The busgirl nodded at her to find a seat.
Night came on fast outside. From the window she watched the bleary horizon disappear in the dark and rain. The storm did not lessen. Impatient, she ordered food when the waiter asked if she wanted coffee. Amidst the plastic menus, the plastic seats, and the plastic cheese on her tuna melt, it was hard to imagine the wild crash and howl.
It still raged when she peeled herself off the booth. She walked towards the door keys in hand.
“You should wait out the storm.” Someone said when her fingers were on the doorknob. She twisted to look at the young-ish man in the booth near the door. He had a cup of coffee and a half-eaten veggie burger in front of him. He was the only one in the diner looking at her.
“With you?” She was too tired to properly sneer. The long clear highway was gone, replaced by a blind run through the night and her mood had soured. The last thing she wanted was trouble in a nowhere diner.
“Oh,” He frowned at her insinuation. She noticed his book now, open and propped to the side of his plate. “No. Please don’t, it’s a small table. I mean here, in the diner, like everyone else is. It’s dangerous out there, in that type of storm.”
“That type?” She said, not asking, as her brows knit together. She grimaced her lips into a polite smile. “Thank you, I’ll be fine.”
The man shrugged and shifted himself back to his book. He looked back up again when the bell above the door fell silent. Outside the blur that was her remained for a moment, visible in the diner’s exterior floodlights. As he watched, she faded, rubbed out by the highway storm.

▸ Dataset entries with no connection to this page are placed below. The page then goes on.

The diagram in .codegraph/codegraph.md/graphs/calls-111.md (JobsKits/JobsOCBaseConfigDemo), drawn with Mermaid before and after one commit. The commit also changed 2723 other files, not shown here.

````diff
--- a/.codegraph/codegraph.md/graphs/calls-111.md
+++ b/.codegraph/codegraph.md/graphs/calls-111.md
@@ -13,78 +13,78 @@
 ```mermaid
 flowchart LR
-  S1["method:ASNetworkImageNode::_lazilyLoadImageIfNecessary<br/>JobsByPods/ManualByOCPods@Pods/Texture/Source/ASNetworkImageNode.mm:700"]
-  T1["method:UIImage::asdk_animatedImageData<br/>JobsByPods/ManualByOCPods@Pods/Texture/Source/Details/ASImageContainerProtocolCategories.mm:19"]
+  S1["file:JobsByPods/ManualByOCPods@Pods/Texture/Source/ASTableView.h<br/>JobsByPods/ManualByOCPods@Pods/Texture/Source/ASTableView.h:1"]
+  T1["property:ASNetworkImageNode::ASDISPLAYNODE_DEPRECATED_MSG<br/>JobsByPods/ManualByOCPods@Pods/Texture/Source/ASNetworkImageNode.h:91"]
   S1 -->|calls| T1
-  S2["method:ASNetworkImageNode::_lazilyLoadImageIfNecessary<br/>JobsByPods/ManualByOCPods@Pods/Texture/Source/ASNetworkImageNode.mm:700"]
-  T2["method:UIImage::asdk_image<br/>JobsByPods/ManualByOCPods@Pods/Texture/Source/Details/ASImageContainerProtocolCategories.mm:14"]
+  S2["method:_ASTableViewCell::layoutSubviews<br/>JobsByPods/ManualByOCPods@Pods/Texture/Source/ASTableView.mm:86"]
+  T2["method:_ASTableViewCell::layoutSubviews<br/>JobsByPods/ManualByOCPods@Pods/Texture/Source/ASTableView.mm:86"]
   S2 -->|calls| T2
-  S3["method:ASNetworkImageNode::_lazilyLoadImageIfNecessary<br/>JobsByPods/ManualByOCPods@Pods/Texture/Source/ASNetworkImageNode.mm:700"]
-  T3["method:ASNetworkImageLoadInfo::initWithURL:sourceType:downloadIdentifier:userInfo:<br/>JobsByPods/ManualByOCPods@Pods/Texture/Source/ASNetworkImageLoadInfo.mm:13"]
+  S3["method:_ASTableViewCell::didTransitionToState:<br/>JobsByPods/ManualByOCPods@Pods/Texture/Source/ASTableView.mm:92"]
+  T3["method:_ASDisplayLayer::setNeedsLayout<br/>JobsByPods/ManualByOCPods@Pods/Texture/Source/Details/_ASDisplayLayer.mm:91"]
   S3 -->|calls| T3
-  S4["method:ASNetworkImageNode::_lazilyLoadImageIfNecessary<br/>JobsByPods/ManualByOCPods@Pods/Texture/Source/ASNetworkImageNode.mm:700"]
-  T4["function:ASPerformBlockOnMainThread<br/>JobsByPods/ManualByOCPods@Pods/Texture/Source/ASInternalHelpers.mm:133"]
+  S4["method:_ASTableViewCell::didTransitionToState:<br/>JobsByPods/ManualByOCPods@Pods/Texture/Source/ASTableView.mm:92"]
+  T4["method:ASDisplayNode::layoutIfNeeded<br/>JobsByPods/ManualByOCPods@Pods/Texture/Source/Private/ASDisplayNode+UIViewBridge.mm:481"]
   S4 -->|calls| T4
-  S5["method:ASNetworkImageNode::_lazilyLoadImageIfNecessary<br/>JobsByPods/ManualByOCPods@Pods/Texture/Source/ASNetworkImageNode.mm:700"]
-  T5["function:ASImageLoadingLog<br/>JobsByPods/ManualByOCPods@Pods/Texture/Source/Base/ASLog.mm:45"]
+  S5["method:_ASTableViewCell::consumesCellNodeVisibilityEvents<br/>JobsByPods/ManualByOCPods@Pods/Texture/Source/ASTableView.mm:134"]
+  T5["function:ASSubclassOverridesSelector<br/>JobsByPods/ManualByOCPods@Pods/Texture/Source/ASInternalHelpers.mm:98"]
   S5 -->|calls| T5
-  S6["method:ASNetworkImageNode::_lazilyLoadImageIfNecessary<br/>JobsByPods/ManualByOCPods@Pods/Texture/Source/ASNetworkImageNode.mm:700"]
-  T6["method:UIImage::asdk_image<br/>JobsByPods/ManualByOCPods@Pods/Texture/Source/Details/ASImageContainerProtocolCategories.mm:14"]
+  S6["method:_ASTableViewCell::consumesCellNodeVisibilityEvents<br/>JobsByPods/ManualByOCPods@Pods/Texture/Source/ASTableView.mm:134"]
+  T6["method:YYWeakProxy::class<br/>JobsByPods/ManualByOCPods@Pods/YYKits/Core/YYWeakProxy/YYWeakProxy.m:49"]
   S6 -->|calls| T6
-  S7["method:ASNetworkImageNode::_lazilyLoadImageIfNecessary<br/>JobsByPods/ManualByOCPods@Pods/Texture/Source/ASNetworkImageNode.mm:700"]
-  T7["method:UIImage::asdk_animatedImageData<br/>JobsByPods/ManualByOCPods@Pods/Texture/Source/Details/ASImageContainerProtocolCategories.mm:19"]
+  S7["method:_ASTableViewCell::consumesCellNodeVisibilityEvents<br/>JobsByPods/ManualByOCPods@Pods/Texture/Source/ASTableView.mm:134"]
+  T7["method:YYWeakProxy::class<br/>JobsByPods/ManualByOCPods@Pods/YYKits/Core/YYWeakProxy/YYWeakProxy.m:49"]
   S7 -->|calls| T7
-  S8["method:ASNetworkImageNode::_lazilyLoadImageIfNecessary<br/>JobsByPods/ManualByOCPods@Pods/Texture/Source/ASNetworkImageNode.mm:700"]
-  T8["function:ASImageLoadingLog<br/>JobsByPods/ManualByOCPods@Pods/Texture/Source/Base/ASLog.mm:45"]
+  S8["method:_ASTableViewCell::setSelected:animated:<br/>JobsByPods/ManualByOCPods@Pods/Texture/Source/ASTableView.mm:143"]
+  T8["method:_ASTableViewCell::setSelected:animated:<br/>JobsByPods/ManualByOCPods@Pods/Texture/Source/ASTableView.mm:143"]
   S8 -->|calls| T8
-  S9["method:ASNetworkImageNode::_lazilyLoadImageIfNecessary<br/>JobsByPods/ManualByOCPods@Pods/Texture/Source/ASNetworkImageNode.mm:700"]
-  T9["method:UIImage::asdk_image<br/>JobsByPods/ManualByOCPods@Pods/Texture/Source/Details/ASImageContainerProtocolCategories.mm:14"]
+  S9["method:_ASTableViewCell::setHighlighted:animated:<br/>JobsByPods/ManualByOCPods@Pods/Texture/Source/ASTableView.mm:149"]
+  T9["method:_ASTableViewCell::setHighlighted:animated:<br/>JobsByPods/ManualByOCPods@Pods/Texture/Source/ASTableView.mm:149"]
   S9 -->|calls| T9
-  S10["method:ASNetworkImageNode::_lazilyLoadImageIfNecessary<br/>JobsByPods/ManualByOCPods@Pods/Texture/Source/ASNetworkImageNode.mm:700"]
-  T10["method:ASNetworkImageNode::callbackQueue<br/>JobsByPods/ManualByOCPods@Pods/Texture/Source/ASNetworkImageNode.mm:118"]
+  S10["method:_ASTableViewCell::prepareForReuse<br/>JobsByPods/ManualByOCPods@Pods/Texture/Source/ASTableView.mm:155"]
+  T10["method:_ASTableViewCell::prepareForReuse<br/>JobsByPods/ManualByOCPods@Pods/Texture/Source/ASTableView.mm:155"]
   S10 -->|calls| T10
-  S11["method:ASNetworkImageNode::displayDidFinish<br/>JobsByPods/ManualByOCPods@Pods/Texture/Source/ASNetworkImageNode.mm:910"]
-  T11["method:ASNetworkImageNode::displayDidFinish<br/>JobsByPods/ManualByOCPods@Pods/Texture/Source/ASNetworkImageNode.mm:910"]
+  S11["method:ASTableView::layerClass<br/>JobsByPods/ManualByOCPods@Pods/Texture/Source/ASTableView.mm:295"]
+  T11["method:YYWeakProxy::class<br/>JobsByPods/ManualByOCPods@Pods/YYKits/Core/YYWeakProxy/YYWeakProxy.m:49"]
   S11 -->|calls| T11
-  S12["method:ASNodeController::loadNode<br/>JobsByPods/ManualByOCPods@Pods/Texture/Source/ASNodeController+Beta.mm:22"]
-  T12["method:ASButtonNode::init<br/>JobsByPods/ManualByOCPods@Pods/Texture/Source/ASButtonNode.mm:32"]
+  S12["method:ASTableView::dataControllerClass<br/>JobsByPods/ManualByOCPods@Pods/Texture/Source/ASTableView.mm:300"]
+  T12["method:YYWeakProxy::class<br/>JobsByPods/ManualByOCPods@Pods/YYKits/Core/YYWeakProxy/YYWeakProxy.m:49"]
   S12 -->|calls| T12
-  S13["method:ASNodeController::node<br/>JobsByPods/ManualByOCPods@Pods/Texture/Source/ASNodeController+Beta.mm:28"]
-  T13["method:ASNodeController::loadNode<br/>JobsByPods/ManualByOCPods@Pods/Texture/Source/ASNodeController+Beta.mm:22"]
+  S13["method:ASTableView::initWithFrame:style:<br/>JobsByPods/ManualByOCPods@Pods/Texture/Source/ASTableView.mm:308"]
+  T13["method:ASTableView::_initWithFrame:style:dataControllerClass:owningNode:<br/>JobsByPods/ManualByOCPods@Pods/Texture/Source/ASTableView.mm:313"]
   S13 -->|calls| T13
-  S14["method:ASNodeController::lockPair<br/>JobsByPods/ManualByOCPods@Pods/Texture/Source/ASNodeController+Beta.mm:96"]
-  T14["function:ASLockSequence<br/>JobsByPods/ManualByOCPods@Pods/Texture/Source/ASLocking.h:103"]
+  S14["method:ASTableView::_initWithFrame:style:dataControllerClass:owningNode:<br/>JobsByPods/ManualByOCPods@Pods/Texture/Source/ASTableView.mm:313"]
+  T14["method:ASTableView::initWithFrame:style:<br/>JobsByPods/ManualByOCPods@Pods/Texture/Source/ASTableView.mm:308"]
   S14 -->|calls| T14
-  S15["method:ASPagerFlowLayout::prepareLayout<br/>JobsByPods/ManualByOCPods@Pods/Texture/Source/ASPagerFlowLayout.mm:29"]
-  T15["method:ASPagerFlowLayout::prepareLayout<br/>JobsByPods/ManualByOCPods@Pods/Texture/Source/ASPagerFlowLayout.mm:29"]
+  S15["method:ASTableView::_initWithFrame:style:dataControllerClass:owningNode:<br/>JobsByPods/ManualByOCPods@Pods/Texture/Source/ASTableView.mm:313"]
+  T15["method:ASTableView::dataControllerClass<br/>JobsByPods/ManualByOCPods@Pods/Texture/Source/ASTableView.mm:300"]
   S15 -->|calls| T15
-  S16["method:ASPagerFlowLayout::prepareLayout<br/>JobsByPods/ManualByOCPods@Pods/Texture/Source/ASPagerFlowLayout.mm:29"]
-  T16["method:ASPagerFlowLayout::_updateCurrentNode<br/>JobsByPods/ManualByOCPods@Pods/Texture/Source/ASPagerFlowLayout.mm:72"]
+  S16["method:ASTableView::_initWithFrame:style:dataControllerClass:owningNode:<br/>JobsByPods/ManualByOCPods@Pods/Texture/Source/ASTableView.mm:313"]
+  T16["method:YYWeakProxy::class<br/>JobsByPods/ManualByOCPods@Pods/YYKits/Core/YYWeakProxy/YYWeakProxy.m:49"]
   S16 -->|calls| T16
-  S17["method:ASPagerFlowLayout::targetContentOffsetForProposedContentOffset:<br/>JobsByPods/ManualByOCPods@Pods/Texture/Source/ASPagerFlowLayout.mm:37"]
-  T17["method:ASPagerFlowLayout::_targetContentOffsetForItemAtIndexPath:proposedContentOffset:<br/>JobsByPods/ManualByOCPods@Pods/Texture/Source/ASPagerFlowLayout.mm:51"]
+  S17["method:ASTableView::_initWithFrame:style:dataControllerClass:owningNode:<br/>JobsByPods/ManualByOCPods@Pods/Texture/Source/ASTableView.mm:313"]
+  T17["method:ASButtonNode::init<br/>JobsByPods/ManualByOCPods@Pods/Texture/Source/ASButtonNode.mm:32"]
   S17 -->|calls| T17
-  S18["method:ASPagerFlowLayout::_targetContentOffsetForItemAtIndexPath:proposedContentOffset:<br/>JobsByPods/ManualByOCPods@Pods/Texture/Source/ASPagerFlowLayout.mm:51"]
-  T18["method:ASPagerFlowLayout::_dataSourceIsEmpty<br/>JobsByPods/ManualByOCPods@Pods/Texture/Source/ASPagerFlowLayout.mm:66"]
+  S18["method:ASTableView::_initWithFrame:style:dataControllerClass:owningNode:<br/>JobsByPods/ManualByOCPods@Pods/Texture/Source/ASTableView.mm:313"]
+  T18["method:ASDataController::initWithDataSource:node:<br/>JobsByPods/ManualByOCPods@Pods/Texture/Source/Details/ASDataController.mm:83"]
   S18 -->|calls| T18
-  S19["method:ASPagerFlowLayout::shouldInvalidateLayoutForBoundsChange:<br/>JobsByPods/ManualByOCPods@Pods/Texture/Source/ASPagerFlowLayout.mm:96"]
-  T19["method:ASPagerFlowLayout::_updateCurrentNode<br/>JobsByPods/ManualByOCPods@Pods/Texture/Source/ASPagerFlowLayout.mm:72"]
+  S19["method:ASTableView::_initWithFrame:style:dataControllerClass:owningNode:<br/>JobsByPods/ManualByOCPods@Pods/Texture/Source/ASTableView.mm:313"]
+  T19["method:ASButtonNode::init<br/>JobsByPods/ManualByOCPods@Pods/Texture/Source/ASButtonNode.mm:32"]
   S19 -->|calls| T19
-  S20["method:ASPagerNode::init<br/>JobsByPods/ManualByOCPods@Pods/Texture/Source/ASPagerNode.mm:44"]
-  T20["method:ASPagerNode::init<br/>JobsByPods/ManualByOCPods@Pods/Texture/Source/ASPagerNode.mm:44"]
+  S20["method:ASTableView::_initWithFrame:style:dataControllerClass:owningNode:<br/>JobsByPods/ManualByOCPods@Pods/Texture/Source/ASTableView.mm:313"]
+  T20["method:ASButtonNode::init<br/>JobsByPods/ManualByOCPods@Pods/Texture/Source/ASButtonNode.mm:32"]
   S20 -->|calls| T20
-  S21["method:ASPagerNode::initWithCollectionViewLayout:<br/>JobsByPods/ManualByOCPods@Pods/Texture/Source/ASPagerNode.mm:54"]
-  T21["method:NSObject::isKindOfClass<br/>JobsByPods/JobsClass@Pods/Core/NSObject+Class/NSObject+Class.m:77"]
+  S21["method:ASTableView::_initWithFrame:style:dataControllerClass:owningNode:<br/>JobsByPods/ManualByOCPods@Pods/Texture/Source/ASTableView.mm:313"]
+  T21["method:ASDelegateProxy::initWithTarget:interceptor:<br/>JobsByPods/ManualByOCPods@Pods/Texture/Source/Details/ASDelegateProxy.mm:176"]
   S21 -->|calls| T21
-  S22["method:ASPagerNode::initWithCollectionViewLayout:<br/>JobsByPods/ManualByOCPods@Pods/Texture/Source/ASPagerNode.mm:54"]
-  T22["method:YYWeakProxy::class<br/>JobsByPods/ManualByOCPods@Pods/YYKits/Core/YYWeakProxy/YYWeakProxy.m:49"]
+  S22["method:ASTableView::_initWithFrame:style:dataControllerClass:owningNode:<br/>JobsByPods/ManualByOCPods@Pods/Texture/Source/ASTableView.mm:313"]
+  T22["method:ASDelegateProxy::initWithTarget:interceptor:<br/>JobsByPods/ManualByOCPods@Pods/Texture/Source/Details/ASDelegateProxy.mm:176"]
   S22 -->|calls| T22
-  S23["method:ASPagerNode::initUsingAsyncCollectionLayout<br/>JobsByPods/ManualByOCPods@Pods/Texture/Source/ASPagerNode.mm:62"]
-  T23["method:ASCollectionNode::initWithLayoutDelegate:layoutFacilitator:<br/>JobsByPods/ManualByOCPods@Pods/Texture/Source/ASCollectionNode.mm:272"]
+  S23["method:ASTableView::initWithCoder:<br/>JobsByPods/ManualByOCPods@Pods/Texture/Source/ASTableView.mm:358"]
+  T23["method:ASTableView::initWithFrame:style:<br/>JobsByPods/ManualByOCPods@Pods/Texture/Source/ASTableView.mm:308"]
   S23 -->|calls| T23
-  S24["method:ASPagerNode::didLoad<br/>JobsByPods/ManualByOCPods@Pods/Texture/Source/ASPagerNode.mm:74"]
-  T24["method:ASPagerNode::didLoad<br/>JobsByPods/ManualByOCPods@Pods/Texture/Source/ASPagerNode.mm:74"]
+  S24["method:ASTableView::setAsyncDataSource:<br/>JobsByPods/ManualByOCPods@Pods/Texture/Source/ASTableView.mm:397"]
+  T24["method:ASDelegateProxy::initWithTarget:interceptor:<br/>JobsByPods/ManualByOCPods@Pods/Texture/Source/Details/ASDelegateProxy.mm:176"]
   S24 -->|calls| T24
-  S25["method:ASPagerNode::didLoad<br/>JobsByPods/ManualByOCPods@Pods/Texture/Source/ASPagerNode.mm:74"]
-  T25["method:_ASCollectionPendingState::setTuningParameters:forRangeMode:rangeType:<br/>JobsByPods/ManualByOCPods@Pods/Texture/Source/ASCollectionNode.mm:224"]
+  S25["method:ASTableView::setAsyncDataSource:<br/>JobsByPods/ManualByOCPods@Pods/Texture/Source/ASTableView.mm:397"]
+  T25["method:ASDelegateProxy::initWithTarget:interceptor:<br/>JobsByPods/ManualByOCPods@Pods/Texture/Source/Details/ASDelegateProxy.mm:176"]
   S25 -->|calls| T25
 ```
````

A thief once, a thief always, I stole the first line of this piece as part of the Legal Theft Project.